Thyme is a dependable and useful herb. It’s a warming sort of herb and is often associated with slow-cooked autumnal or wintery dishes or comfort food, but it shouldn’t be typecast. Try it with vine tomatoes. Toss it through green beans or baby carrots. Marinate chicken thighs in lemon thyme and oil and cook on the barbecue (or use thyme and lemon zest). A little thyme added to an omelette with bacon and tomato adds a welcome savoury note. Strew it over a pan of mixed olives and warm them through. Add it to a bread dough and make a savoury loaf to serve with homemade tomato soup. Use it fresh, and judiciously, until you get the hang of how it works with other flavours. If you have masses of thyme growing, pick a good sized bunch on long stems and tie together with string, then use as a brush, dipped in seasoned oil or marinade, to brush over barbecuing meat.

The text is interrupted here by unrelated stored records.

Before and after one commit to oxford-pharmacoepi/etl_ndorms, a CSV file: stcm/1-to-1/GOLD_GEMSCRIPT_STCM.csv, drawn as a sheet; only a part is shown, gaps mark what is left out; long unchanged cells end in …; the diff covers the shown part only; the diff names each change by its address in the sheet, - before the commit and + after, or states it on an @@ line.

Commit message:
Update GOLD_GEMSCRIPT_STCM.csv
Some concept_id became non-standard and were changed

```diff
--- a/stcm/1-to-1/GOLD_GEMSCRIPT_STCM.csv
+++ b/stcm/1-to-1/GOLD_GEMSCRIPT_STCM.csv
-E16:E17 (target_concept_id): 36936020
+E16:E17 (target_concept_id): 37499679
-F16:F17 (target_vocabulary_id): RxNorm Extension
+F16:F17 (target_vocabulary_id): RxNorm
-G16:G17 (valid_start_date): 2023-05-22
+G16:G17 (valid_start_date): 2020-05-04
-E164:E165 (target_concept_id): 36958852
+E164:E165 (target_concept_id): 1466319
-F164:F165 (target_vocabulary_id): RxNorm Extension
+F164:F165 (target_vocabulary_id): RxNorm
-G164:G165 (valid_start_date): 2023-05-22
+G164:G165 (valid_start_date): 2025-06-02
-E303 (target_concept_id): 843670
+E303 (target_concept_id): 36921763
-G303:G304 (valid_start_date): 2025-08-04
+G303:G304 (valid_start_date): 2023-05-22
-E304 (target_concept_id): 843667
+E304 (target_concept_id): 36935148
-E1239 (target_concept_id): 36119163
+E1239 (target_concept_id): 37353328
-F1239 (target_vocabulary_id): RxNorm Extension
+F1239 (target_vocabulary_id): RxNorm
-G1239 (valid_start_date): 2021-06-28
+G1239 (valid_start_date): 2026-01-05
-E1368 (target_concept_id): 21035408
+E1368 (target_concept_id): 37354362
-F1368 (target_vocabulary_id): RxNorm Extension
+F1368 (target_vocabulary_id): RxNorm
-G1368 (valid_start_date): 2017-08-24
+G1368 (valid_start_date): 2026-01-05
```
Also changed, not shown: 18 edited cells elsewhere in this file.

Thyme is another herb which is easy to grow – it just chugs along and as long as you don’t over-pick it or let it get too scraggly, or let its roots get soggy (it prefers a sunny well drained spot and will thrive in dry rocky conditions), it’ll keep on sending up new growth throughout the year. If it does get away on you, give it a good haircut and it’ll soon start sprouting new leaves again.
Thyme dries well and is best picked just before it flowers when it is particularly fragrant. Tie it in a bunch and dry somewhere airy out of sunlight. Once it is dry you can remove the tiny leaves from the stems and store them in a jar. A quick rub between the palms will release the oils therein and bring out the gorgeous spicy savoury fragrance.
Recipes using thyme
Photography Pork Cutlets with Fresh Apple Salad & Hearty Beef & Mushroom Pie by Aaron McLean http://www.aaronmclean.com
Photography Ilaria’s Autumn Mushrooms by Ilaria Biuso